Aim of the task: How many lines in the records below contain the word "torch"? Reply with the number alone.

********

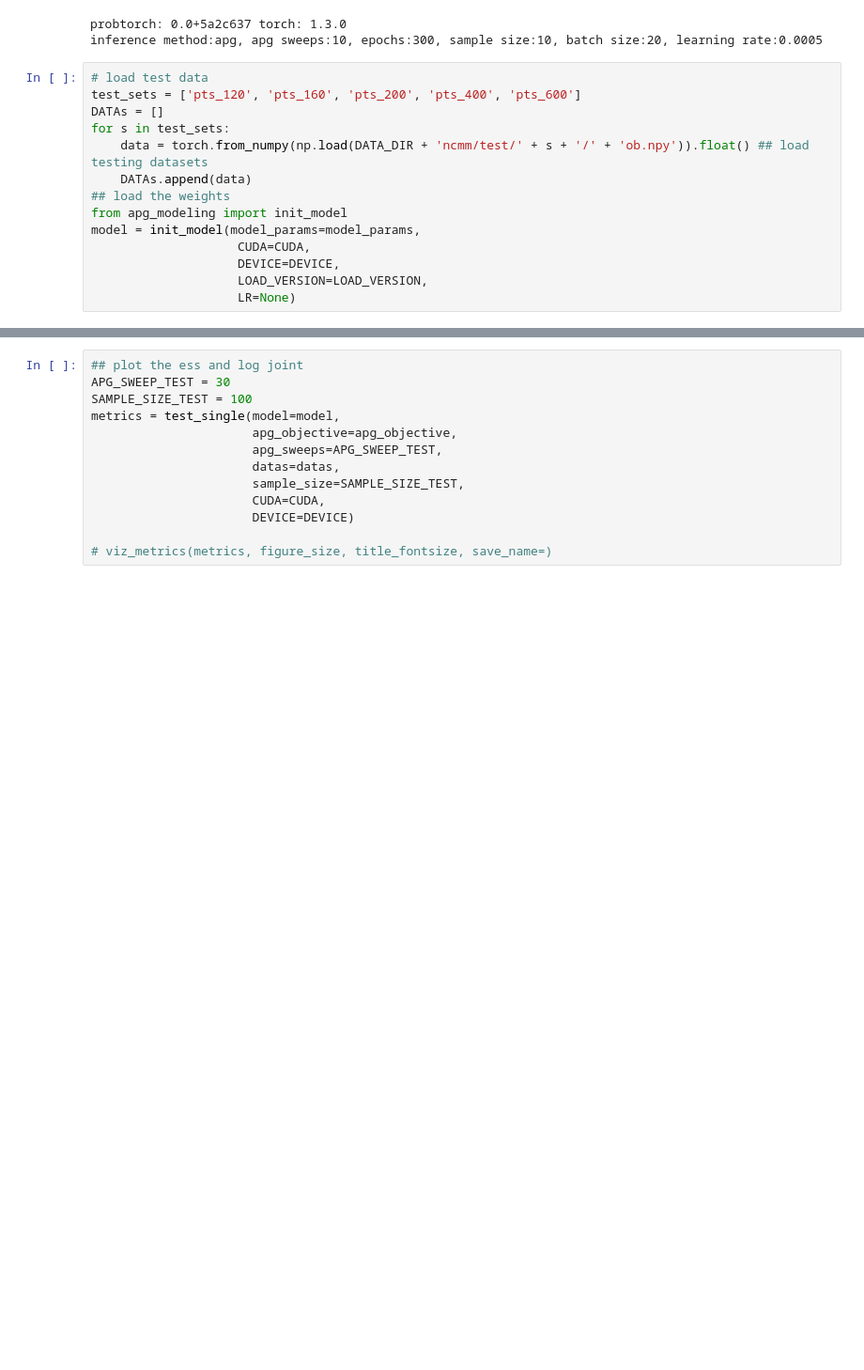
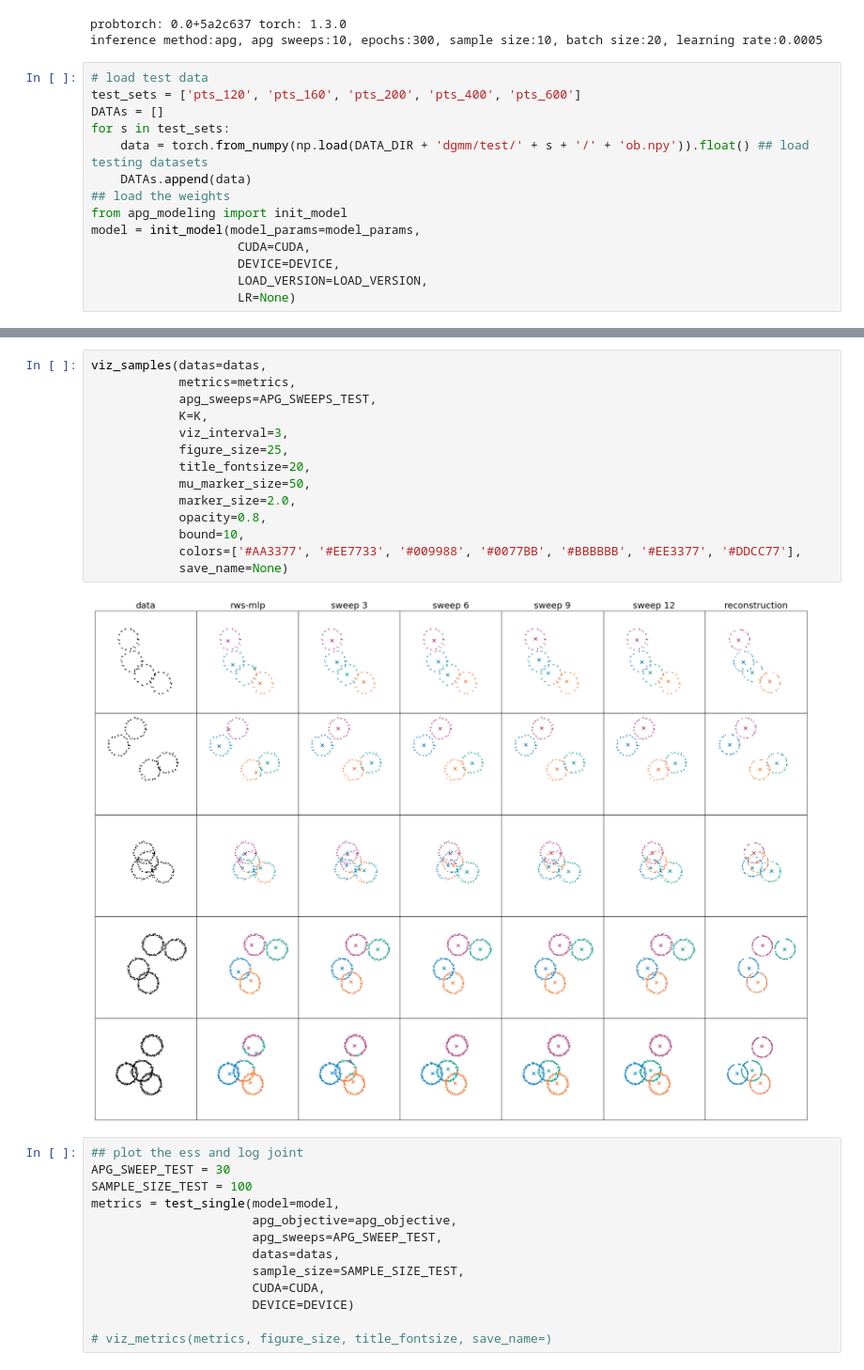
Before and after one commit to hao-w/apgs, a Jupyter notebook: DGMM/notebooks/apg-testing.ipynb, the cells around one changed output, grey strips where cells are left out. Shown at 94% size. Saved outputs shown, nothing was run; the diff lists cells and outputs as text; blank space fills up the shorter version.

Commit message:
all bugs cleared, dgmm is working now

```diff
--- a/DGMM/notebooks/apg-testing.ipynb
+++ b/DGMM/notebooks/apg-testing.ipynb
@@ -13,7 +13,7 @@ inference method:apg, apg sweeps:10, epochs:300, sample size:10, batch size:20,
 test_sets = ['pts_120', 'pts_160', 'pts_200', 'pts_400', 'pts_600']
 DATAs = []
 for s in test_sets:
-    data = torch.from_numpy(np.load(DATA_DIR + 'ncmm/test/' + s + '/' + 'ob.npy')).float() ## load testing datasets
+    data = torch.from_numpy(np.load(DATA_DIR + 'dgmm/test/' + s + '/' + 'ob.npy')).float() ## load testing datasets
     DATAs.append(data)
 ## load the weights
 from apg_modeling import init_model
@@ -66,3 +46,19 @@ ERROR:root:No traceback has been produced, nothing to debug.
+# %%
+viz_samples(datas=datas,
+            metrics=metrics,
+            apg_sweeps=APG_SWEEPS_TEST,
+            K=K,
+            viz_interval=3,
+            figure_size=25,
+            title_fontsize=20,
+            mu_marker_size=50,
+            marker_size=2.0,
+            opacity=0.8,
+            bound=10,
+            colors=['#AA3377', '#EE7733', '#009988', '#0077BB', '#BBBBBB', '#EE3377', '#DDCC77'],
+            save_name=None)
+# %% [output]
+[figure, added]
 # %%
 ## plot the ess and log joint
 APG_SWEEP_TEST = 30
```
Also changed, not shown: parts of 2 cells of this notebook, 1 other file.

********

Solution to the problem: 2